India has already been facing growth deceleration, with GDP growth having fallen to 4.7% in Q3FY2020. The impact of COVID-19 is likely to pull it down further in the fourth quarter. GDP growth could slide to below 5.0% in FY2021 if policy action is not taken urgently. “Fiscal and monetary stimulus measures need to be announced urgently,” said Mr. Chandrajit Banerjee, Director General, CII. In this context, he added that “CII welcomes the Economic Response Task Force created by the Prime Minister and looks forward to work closely with it.”
Global growth forecasts have been downgraded by several institutions. OECD is now forecasting 2.4% global GDP growth in 2020 compared to a forecast of 2.9% made in October 2019. Similarly, Goldman Sachs has downgraded its forecast from 3.4% to 1.3%, Morgan Stanley from 3.2% to 2.7% and Moody’s from 2.4% to 2.1%.
Specifically, eight action points are elucidated below:
One, as done in many countries, the Government may consider a strong fiscal stimulus to the extent of 1 per cent of GDP amounting to Rs 2 lakh crores to be given in the hand of the needy citizens through Aadhar based Direct Benefit Transfer. An amount of Rs 10,000 for each individual especially the rural and urban poor and Rs 10,000 for the most vulnerable section – the elderly. The PLFS data shows that there are about 20 crore casual labourers who could be the identified beneficiaries. This will help spur consumer demand.
Two, to improve market sentiments, that is currently witnessing extreme volatility, the Government may consider removing Long Term Capital Gains tax of 10% and fixing the total Dividend Distribution Tax at 25%.
Three, GST payments should be on collection of Bills than on raising of invoices. This will help avoid liquidity getting locked in case there are delay in payments.
Four, the pending payments to industry by the Government should be cleared on a priority basis.
Five, on the Monetary measures to be taken, an immediate Repo rate reduction of 50 basis points along with a 50 basis points reduction in Cash Reserve Ration (CRR) should be announced to ensure low cost of funds. Similar measures have been taken by major central banks including in the US, England and China.

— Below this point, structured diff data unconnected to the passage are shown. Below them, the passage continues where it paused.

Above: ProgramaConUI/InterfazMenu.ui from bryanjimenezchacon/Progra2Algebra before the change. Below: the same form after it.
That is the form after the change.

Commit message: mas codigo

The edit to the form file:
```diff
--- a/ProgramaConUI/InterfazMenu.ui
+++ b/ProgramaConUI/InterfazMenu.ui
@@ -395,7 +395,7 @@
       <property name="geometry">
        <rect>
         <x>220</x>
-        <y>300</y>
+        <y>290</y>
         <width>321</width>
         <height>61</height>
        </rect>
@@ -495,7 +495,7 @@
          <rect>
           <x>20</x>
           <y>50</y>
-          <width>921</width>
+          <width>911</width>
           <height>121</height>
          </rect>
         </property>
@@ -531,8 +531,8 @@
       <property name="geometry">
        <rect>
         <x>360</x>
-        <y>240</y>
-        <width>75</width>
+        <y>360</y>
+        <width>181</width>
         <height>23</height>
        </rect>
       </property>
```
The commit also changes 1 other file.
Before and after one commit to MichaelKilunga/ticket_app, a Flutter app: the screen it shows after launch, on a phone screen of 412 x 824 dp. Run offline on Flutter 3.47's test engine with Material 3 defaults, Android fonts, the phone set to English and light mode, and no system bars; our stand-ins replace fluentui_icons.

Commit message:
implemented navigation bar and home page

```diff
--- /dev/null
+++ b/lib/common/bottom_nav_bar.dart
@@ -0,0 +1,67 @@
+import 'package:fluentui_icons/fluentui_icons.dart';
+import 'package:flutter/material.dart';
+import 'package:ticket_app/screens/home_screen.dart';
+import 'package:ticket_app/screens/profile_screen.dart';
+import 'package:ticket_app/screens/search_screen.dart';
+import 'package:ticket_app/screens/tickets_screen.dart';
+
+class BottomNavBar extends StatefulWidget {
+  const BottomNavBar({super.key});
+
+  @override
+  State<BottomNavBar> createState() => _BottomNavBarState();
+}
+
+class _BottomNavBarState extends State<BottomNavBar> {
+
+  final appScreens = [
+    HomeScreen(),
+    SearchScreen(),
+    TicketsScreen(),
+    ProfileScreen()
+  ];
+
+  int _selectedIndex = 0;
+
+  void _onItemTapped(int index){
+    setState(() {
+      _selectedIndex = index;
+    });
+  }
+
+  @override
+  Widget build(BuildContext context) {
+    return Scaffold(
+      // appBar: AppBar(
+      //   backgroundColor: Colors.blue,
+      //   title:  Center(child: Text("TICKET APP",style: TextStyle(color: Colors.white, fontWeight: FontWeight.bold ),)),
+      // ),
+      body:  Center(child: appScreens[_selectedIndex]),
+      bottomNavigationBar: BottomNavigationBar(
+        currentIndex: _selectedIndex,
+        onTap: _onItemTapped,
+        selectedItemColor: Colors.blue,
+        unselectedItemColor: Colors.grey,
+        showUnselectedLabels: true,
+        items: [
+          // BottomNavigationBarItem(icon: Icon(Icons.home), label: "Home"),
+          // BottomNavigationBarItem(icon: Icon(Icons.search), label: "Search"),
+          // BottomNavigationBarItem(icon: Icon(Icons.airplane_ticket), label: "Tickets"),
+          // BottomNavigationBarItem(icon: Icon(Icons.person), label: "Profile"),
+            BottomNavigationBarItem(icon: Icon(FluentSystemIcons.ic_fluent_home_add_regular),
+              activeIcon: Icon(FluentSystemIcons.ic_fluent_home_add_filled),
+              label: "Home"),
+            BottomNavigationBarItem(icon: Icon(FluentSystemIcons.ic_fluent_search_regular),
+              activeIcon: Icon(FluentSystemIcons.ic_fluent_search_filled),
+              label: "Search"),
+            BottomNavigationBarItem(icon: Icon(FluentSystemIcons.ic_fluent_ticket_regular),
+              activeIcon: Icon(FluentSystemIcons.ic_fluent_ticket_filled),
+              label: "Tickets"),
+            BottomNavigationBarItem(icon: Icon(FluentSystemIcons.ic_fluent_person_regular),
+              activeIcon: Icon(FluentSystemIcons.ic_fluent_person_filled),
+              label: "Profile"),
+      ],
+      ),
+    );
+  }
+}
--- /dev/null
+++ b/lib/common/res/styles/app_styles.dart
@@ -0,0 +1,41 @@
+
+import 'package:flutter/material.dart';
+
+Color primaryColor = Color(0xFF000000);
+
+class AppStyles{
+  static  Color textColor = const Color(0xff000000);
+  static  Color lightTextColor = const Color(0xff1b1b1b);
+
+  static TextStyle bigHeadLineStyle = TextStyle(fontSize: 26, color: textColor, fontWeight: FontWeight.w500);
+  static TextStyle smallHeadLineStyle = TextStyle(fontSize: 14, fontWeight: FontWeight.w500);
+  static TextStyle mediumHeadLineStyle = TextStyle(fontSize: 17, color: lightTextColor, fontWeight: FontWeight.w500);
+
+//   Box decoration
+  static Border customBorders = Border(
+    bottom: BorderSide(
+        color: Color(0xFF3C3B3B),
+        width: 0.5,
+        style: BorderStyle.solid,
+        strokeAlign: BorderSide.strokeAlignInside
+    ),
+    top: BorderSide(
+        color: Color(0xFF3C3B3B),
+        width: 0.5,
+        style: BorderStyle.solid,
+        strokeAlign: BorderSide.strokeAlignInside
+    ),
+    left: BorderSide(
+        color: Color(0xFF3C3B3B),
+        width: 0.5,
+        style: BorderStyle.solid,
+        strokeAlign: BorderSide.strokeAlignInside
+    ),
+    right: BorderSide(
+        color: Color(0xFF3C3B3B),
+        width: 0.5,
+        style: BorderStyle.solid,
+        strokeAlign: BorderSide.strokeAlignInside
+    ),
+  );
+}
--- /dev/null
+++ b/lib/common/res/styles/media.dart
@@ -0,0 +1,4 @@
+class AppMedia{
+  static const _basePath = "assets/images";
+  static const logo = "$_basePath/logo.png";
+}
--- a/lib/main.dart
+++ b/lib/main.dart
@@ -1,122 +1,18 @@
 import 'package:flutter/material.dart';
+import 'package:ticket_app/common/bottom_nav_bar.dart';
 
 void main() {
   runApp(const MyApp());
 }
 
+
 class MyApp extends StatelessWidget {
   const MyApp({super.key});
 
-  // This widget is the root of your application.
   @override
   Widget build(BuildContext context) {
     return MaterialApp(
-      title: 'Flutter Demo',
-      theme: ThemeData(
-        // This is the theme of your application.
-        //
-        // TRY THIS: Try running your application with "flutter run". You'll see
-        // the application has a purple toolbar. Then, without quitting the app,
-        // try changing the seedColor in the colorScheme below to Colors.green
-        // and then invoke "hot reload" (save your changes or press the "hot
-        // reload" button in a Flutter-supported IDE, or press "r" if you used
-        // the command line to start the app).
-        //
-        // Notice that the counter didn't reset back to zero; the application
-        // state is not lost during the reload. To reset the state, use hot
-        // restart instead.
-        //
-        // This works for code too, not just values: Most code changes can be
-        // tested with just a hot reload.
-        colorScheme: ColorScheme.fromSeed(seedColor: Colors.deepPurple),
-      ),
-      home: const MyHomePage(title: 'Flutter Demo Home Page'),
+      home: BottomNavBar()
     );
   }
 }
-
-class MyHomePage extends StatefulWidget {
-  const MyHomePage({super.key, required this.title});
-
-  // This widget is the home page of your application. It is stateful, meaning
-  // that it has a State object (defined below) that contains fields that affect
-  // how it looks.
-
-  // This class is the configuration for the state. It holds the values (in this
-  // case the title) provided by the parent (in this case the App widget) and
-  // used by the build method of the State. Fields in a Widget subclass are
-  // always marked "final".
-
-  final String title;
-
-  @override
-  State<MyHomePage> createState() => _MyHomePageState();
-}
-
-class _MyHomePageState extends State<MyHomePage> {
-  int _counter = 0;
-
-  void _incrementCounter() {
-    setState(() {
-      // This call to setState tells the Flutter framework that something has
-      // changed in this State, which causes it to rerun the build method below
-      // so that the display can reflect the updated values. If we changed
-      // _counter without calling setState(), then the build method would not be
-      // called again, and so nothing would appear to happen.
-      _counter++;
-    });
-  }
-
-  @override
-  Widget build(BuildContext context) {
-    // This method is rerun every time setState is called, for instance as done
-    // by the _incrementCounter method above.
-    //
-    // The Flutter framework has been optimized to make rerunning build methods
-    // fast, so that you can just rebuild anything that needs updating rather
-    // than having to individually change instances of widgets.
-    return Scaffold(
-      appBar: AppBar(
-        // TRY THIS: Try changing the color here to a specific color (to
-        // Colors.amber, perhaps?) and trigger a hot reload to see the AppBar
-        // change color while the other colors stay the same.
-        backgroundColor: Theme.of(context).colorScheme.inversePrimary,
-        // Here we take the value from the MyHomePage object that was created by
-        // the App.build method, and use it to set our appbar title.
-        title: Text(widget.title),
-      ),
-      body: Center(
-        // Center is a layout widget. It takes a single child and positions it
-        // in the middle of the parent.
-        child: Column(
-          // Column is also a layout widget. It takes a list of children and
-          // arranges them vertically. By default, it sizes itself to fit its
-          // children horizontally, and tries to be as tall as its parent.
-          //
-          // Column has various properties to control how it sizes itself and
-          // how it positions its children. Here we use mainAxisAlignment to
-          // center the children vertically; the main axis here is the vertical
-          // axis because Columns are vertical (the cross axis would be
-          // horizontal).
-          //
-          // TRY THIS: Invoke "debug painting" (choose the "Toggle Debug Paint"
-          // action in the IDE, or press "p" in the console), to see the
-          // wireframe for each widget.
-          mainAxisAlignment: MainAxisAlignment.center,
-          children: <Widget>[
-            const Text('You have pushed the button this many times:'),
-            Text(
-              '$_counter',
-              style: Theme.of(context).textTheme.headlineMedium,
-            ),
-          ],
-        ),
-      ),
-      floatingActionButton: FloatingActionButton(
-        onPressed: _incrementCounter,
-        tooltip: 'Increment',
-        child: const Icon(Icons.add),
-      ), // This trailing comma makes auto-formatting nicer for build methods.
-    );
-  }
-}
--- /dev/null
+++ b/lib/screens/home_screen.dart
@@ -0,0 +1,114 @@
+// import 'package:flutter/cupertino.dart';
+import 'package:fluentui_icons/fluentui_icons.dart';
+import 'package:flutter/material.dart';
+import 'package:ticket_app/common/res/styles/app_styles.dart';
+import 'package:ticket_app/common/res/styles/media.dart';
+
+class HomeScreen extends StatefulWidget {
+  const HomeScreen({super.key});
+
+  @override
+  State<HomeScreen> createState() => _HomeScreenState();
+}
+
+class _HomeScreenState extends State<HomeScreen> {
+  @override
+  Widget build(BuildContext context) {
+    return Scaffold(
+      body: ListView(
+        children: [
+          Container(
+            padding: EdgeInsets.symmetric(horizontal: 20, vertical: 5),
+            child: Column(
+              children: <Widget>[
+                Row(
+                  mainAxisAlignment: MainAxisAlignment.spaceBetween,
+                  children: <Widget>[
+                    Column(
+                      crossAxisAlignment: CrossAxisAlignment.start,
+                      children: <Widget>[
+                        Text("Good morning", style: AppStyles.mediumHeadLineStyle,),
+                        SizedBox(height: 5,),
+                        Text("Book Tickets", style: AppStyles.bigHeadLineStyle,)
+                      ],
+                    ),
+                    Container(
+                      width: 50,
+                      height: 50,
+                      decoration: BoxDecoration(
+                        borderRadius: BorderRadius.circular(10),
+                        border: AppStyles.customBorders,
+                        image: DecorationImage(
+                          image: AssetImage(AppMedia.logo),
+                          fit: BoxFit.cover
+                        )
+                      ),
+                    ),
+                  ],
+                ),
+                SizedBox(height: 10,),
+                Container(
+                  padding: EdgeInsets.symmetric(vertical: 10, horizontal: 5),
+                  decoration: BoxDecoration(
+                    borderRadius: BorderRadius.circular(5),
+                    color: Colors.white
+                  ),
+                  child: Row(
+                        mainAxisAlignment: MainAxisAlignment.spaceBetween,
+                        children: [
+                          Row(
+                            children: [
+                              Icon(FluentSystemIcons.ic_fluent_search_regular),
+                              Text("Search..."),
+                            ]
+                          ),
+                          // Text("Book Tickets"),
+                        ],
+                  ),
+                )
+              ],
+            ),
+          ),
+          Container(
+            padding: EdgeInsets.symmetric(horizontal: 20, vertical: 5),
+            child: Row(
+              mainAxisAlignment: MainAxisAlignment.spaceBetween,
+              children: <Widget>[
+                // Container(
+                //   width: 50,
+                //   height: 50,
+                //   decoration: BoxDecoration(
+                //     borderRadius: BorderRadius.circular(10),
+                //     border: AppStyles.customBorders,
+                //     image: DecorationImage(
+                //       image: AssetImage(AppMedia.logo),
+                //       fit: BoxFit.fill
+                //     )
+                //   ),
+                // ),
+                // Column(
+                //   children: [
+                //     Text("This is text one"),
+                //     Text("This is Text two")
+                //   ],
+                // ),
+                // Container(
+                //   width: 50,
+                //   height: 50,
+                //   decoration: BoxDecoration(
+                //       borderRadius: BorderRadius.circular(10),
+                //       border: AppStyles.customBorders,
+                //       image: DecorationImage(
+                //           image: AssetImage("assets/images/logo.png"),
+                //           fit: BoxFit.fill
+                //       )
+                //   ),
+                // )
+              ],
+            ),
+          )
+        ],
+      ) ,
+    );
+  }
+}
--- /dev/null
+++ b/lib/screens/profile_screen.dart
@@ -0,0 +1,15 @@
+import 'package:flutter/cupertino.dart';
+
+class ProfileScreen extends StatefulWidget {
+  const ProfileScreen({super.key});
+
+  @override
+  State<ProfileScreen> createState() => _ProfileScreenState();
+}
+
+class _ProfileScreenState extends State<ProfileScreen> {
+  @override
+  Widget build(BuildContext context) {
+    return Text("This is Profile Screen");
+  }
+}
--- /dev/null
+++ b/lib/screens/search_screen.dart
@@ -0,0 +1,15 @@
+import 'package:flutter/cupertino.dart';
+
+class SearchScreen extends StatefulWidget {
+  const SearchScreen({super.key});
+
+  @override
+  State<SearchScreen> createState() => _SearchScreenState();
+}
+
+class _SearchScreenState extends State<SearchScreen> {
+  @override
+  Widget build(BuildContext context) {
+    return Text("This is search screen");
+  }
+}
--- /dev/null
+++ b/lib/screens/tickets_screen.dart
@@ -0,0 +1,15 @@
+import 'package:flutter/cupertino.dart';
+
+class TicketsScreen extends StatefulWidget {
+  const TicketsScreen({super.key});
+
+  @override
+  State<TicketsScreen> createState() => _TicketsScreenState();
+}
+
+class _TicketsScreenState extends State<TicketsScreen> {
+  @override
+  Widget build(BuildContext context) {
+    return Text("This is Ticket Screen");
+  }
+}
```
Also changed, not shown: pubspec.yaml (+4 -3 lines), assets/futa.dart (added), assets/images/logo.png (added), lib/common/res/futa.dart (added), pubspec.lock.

Six, the RBI may consider relaxing the NPA recognition norms from 90 days to 180 days till September 30, 2020 to provide relief to industry faced with payment issues as well as pressure on banks to classify loans as NPAs. Similarly, Special Mention Accounts (SMA) guidelines may be relaxed with SMA-1 category considered from 60 to 90 days and SMA-2 category from 90 to 180 days beyond which the loan account may be considered NPA.
Seven, the RBI should create special liquidity lines for NBFCs, ARCs over and above the window available to Banks. This would be similar to the TARP (Troubled Asset Relief Programme) instituted in the US following the global financial crisis and would ensure that credit transmission happens in a timely manner.
Eight, the Government could create a corpus for supporting MSMEs to tide over the crisis for wages payable during the temporary shut-down, cash flow disruptions, working capital requirements.
“Feedback received from members reveals that sectors such as tourism, hospitality, retail, civil aviation, etc. are the most affected by the restrictions on the movement of people. While all precautions and safety measures are being employed by industry, they would need support from the Government to manage the disruptions and maintain business continuity”, Mr Banerjee concluded.